Scots in the sunshine
There's a joke that goes, "How many fashion editors does it take to change a lightbulb?", the punchline of which is something that approximates to: "(Insert arbitrary number) - one to change it, and the rest to ask if the room comes in black." Much to the chagrin of many a designer, mainstream fashion editors have long been the Henry Fords of the industry - appreciating the chartreuses and the heliotropes* from afar, but selecting noir, noir, and more noir for themselves and their readers' 'real lives'. "We're not all Agyness Deyn, you know," so the logic goes, "Magenta just isn't going to fly in Huddersfield." The easiest of all possible easy options, a basecoat of black is the real gold standard within the industry, despite all Gok Wan's good works to the contrary. Frankly, it's going to take more than a nude catwalking session in Bluewater to prise fashion editors from their shades of sable, and so for good or probably for ill, the only 'new black' is black and black alone.
However, though I write to you drenched in sooty hues almost from head to toe, it is only partly due to its implied presence in my job description. Readers, I am in mourning. Inexplicably, it is that time of year again. Fashion's off season, summertime, is back once more. Don't get me wrong: we're not talking couture. Spring/Summer consistently makes for blissful catwalk collections - ethereal goddesses in pastel shades, walking on a combination of air and 100% vegan Stella McCartney heels - but we live in the real world. And it is a world of global warming-fuelled unpredictable temperatures and, more locally, a world which historically has no idea what to do with summer.
For evidence, see the ubiquitous scarlet collarbones accessorised on every street in our fair land, the day after a scorcher. Sun being so rare, so fleeting, and now, so unhealthily unprotected, the country freaks and heads outside for a good five-hour bake, SPF be damned. But being that sun is, largely speaking, still a novelty item, our bodies are hopelessly unprepared for exposure to the elements - let alone the town centre.

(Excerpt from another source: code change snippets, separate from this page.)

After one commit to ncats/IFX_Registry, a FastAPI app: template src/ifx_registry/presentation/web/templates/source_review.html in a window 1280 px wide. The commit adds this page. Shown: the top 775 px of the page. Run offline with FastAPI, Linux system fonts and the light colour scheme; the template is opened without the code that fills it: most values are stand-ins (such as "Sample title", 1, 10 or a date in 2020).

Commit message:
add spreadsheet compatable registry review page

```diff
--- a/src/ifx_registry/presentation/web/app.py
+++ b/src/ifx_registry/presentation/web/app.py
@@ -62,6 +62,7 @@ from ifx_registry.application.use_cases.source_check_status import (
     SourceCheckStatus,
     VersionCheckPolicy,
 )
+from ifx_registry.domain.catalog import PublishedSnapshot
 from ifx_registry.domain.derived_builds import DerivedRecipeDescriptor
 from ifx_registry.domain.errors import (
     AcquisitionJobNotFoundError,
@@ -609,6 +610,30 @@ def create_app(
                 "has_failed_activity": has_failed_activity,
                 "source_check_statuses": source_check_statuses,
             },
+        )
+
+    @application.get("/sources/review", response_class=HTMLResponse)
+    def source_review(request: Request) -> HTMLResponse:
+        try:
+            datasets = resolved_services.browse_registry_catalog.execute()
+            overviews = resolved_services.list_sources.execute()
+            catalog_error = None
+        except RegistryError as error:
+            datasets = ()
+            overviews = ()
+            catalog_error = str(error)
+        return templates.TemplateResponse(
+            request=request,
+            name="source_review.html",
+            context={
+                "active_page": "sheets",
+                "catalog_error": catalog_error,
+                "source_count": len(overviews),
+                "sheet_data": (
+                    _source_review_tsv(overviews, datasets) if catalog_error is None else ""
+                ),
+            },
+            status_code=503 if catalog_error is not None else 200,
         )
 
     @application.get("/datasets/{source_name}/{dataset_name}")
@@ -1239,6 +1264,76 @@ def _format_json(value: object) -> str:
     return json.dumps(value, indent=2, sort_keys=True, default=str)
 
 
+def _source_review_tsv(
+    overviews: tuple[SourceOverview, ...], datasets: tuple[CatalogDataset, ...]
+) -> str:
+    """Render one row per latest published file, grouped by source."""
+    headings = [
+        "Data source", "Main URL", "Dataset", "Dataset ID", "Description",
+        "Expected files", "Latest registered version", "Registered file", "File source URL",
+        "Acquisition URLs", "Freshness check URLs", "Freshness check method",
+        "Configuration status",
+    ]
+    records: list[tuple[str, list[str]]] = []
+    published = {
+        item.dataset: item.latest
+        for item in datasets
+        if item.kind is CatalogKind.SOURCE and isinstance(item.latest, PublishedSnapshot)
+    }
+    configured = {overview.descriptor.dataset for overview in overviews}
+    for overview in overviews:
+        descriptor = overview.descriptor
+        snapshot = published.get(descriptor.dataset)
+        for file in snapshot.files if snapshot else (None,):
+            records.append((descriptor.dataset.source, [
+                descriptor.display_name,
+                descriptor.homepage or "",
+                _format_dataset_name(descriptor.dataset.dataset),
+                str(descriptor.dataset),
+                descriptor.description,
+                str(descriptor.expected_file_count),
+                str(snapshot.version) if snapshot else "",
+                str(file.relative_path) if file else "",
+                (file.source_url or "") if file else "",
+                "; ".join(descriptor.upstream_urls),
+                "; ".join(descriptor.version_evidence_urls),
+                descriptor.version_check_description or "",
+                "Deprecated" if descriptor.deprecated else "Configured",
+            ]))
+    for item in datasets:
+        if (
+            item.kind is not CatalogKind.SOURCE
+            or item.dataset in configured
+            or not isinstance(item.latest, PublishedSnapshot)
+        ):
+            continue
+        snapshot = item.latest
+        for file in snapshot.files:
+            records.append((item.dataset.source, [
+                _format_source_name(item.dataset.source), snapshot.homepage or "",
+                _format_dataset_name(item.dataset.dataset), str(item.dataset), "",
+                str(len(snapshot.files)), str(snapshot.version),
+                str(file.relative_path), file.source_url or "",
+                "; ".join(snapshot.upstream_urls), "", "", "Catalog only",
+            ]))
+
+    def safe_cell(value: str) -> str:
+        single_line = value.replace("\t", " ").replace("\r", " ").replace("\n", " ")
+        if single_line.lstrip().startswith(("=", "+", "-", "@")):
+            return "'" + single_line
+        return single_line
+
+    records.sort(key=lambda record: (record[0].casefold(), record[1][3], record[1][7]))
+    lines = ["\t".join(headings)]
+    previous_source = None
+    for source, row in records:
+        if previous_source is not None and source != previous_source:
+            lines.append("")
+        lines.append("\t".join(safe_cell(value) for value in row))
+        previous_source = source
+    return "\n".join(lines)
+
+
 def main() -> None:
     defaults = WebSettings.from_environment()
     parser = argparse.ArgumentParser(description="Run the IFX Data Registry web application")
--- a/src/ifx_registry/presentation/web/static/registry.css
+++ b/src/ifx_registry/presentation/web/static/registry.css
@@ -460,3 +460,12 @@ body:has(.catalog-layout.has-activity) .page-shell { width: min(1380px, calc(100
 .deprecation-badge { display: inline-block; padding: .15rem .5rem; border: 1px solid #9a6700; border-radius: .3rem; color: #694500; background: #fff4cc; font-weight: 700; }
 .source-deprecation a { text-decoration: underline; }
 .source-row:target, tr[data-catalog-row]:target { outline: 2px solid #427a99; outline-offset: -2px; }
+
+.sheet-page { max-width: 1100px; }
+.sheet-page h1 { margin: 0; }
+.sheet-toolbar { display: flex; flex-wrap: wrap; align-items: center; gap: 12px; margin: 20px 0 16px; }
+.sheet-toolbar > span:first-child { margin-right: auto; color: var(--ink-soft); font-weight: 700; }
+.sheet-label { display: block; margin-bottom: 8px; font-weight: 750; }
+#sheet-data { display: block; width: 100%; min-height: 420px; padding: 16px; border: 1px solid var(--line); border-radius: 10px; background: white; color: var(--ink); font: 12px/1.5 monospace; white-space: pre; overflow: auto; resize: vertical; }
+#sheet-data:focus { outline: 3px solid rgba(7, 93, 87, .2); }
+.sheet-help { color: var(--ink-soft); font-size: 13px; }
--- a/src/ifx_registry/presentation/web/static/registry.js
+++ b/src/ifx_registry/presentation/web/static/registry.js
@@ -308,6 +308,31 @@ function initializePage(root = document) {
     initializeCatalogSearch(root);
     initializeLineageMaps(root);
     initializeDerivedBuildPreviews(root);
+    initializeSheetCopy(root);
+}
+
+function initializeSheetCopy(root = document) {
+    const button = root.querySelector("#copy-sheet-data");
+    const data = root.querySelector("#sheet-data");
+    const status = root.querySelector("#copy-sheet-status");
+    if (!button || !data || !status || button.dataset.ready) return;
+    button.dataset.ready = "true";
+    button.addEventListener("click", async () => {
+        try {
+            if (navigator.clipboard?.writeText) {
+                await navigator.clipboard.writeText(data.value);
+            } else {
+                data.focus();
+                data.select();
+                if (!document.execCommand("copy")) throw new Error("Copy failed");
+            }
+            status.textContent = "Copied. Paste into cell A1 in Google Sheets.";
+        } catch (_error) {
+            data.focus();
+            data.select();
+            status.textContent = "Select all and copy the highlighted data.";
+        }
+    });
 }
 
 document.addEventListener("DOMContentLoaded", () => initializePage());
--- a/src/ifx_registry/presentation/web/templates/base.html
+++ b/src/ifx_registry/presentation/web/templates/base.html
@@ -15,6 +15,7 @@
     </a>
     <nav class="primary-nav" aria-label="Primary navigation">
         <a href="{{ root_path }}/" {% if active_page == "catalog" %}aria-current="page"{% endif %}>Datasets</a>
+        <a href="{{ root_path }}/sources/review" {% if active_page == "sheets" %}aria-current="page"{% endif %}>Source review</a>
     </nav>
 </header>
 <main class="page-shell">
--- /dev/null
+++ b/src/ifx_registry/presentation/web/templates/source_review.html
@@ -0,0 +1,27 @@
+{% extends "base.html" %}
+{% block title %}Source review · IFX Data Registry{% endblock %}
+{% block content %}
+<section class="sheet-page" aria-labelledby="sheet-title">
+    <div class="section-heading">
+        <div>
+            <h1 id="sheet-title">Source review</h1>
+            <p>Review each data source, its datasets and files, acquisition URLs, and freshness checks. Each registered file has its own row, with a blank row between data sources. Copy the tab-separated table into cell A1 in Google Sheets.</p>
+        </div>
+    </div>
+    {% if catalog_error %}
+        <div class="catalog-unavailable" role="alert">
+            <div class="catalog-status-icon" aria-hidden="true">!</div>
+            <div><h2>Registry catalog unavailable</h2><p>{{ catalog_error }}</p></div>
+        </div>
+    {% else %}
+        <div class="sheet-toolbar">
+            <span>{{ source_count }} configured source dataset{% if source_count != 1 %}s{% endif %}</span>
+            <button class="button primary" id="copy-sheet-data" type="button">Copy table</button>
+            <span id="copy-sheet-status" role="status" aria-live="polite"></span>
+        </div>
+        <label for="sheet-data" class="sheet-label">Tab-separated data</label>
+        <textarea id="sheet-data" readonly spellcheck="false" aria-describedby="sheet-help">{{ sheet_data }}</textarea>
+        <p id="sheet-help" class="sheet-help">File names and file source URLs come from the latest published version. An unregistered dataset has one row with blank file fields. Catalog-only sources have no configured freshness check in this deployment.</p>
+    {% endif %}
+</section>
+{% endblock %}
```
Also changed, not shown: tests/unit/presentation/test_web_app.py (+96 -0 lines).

Most of us are poor, pasty, unexfoliated urchins by nature, and if street style is anything to go by, summer is hailed by an onslaught of sunburn, sweat patches, fake tan streaks and strap marks.
Mark my words, there's only one good thing about summer here, and that's the rare license to wear sunglasses at all times. The rest is just shiny, urban hell in synthetic fabrics, alternately burning and freezing as the fickle sunshine wanders in and out as it pleases. Its a tough game, this, so we won't point out where your St Tropez ends, or giggle at your red bits. We're not going to talk about bikini diets, or cruisewear, or how best to tie your sarong, because we know you're doing your best. And being swathed in heat-sucking black, we fashion editors have it worse than most, and so if you don't mind, I'll just pull on the Ray Bans, and wait another ten minutes for the weather to change.
* yellow-green, and purple, in case you were wondering